Gov. Corbett may have taken a shuffle-step to his left on gay rights this week, but he continues to pay the price for his past sins. Today, the Pennsylvania Supreme Court smacked down -- or maybe fracked down -- a key section of the 2012 law on gas-drilling that was signed by Corbett after it was pushed through the legislature by his GOP allies.
In a 4-2 vote, with Republican Justice Ronald Castille, the former Philadelphia DA, crossing over to vote with the three Democratic state Supremes, the state's highest court rulled that Act 13's key provision, preventing local governments from using their zoning laws to prevent or regulate fracking activities, is unconstitutional.
The verdict was something that's rarely been seen around these parts recently: A big win for environmentalists. As Deborah Goldberg, managing attorney for the group Earthjustice, told Pennlive.com: "These local decision-makers know what's best for their towns. Not powerful oil and gas companies, nor their bought-and-paid-for state politicians."
But what was truly remarkable is that in their majority ruling, the justices actually went to the same place that I went last year in arguing that -- while not politically possible -- there are legitimate grounds to consider Corbett's impeachment. The court found the fracking law didn't pass muster with language in the Pennsylvania Constitution stating unambiguously that citizens of the Keystone State have a right to clean air and clean water.
Wrote the majority:
"Act 13's primary stated purpose is not to effectuate the constitutional obligation to protect and preserve Pennsylvania's natural environment. Rather, the purpose of the statute is to provide a maximally favorable environment for industry operators to exploit Pennsylvania's oil and natural gas resources, including those in the Marcellus Shale Formation."

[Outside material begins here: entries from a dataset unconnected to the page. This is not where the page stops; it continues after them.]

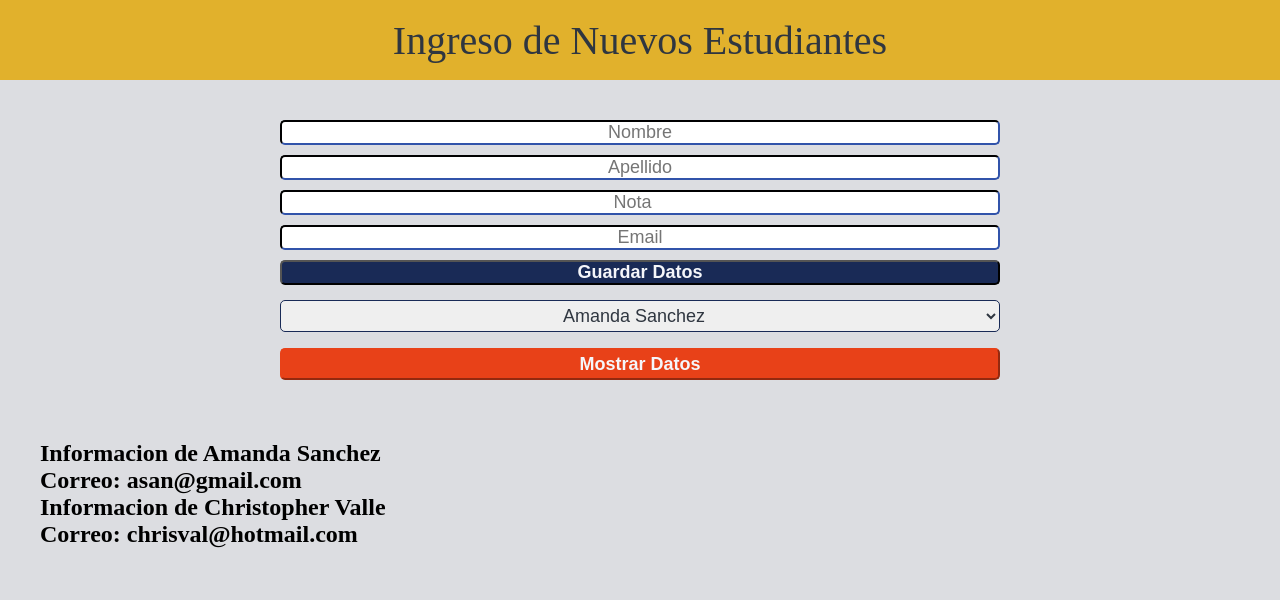
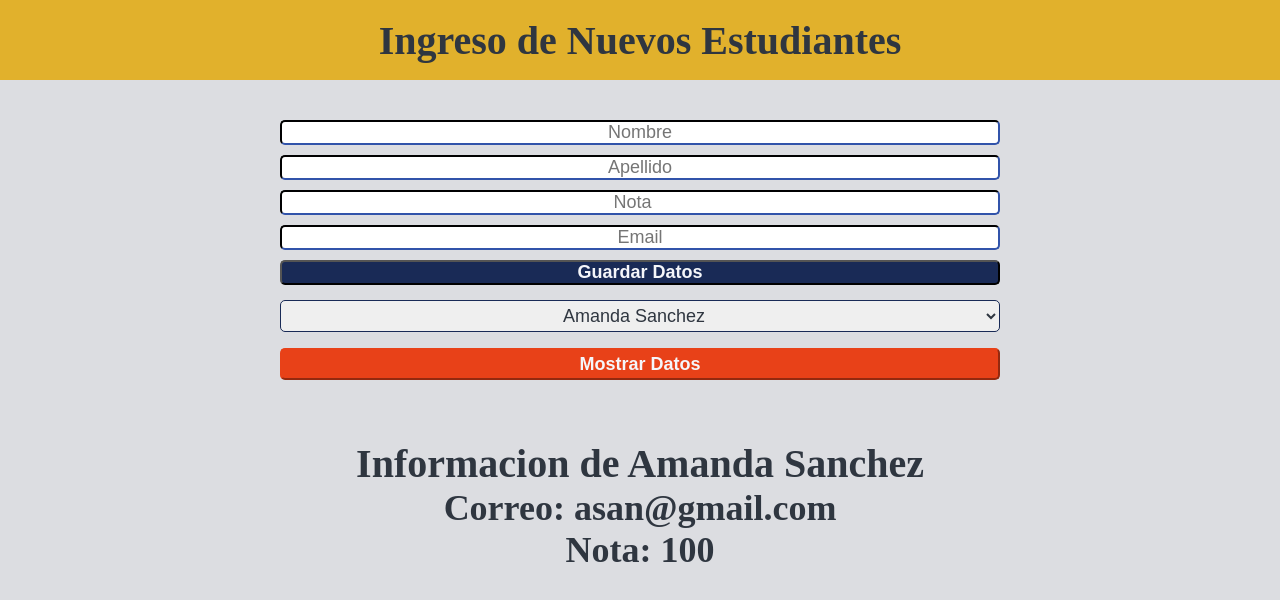
Before and after one commit to kin9koopa/fro-02, a plain HTML site: page semana2/tarea/index.html in a window 1280 px wide. Both pictures are taken after a click on the button "Mostrar Datos". Drawn offline with Linux system fonts and the light colour scheme.

Commit message:
function monstrarBTN
finished the function to show the info based on the drop down selected

```diff
--- a/semana2/tarea/js/index.js
+++ b/semana2/tarea/js/index.js
@@ -39,11 +39,6 @@ function init() {
 
 		estudiantesSlt.innerHTML = '';
 		nombresArray.forEach(llenarInfoSlct);
-
-		// console.log(nombresArray);
-		// console.log(apellidosArray);
-		// console.log(notasArray);
-		// console.log(emailsArray);
 	}
 
 	function llenarInfoSlct(element, indice) {
@@ -54,19 +49,45 @@ function init() {
 	}
 
 	function onMostrarBtn() {
-		// crear funcion que agarre la info selecionada del selector. will need to grab the indice value and show the info based off that
+		var selectValue = document.getElementById('estudiantesSlt'); //grabs the value of the dropdown option
+		var value = selectValue.value;
 
-		nombresArray.forEach(crearInfoEstudiante);
+		var titulo = document.createElement('h1');
+		var emailInfo = document.createElement('h2');
+		var notaInfo = document.createElement('h2');
+
+		infoEstudiante.appendChild(titulo);
+		titulo.innerHTML = `Informacion de ${nombresArray[value]} ${apellidosArray[value]}`;
+
+		infoEstudiante.appendChild(emailInfo);
+		emailInfo.innerHTML = `Correo: ${emailsArray[value]}`;
+		infoEstudiante.appendChild(notaInfo);
+		notaInfo.innerHTML = `Nota: ${notasArray[value]}`;
 	}
 
-	function crearInfoEstudiante(element, indice) {
-		var titulo = document.createElement('h1');
-		var emailInfo = document.createElement('h2');
+	// function crearInfoEstudiante(element, indice) {
+	// 	var titulo = document.createElement('h1');
+	// 	var emailInfo = document.createElement('h2');
+	// 	var notaInfo = document.createElement('h2');
 
-		infoEstudiante.appendChild(titulo);
-		titulo.innerHTML = `Informacion de ${nombresArray[indice]} ${apellidosArray[indice]}`;
+	// 	infoEstudiante.appendChild(titulo);
+	// 	titulo.innerHTML = `Informacion de ${nombresArray[indice]} ${apellidosArray[indice]}`;
 
-		infoEstudiante.appendChild(emailInfo);
-		emailInfo.innerHTML = `Correo: ${emailsArray[indice]}`;
-	}
+	// 	infoEstudiante.appendChild(emailInfo);
+	// 	emailInfo.innerHTML = `Correo: ${emailsArray[indice]}`;
+	// 	infoEstudiante.appendChild(notaInfo);
+	// 	notaInfo.innerHTML = `Nota: ${notasArray[indice]}`;
+	// }
+
+	// function onMostrarBtn() {
+	// 	// crear funcion que agarre la info selecionada del selector. will need to grab the indice value and show the info based off that maybe use the map method?
+
+	// 	var selectValue = document.getElementById('estudiantesSlt');
+	// 	var value = selectValue.value;
+
+	// 	nombresArray.forEach(crearInfoEstudiante);
+
+	// 	// nombresArray.push(crearInfoEstudiante);
+	// 	console.log(apellidosArray[value]); //im printing out the value from the select
+	// }
 }
--- a/semana2/tarea/sass/_index.sass
+++ b/semana2/tarea/sass/_index.sass
@@ -6,6 +6,7 @@ header
     align-items: center
     background: #e1b12c
     display: flex
+    font-weight: bold
     height: 10vh
     justify-content: center
     ul
@@ -71,3 +72,12 @@ main
             margin-bottom: 20px
             height: 4vh
             width: 60%
+    #infoEstudiante
+        align-items: center
+        color: #2f3640
+        display: flex
+        flex-direction: column
+        h1
+            font-size: 40px
+        h2
+            font-size: 36px
```
Also changed, not shown: semana2/tarea/css/base.css, 1 other file.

That's a strikingly progressive stand for a traditionally conservative state. The justices even referenced the state's sad history of environmental exploitation that stretches back to John D. Rockefeller and America's first oil rush of the 19th Century:
"That Pennsylvania deliberately chose a course different from virtually all of its sister states speaks to the Commonwealth's experience of having the benefit of vast natural resources whose virtually unrestrained exploitation, while initially a boon to investors, industry, and citizens, led to destructive and lasting consequences not only for the environment but also for the citizens' quality of life."
Although the narrow impact of this ruling is very important, and could lead to more sensible fracking practices across the state, the court's broader reasoning seems to open other. just-as-important legal doors. Many have argued that the other defining policy legacy of the Corbett era -- the relentless undermining of public schools in a push for more charters and voucher-like benefits -- is also fundamentally unconstitutional.
Just as Pennsylvania's bedrock document promises a clean environment, it also mandates "the maintenance and support of a thorough and efficient system of public education to serve the needs of the Commonwealth." The state Constitution also bars using public dollars to support "sectarian schools," yet the Corbett-backed "voucher lite" program known as EITC does exactly that. It would be great to see the high court rule on these matters, too.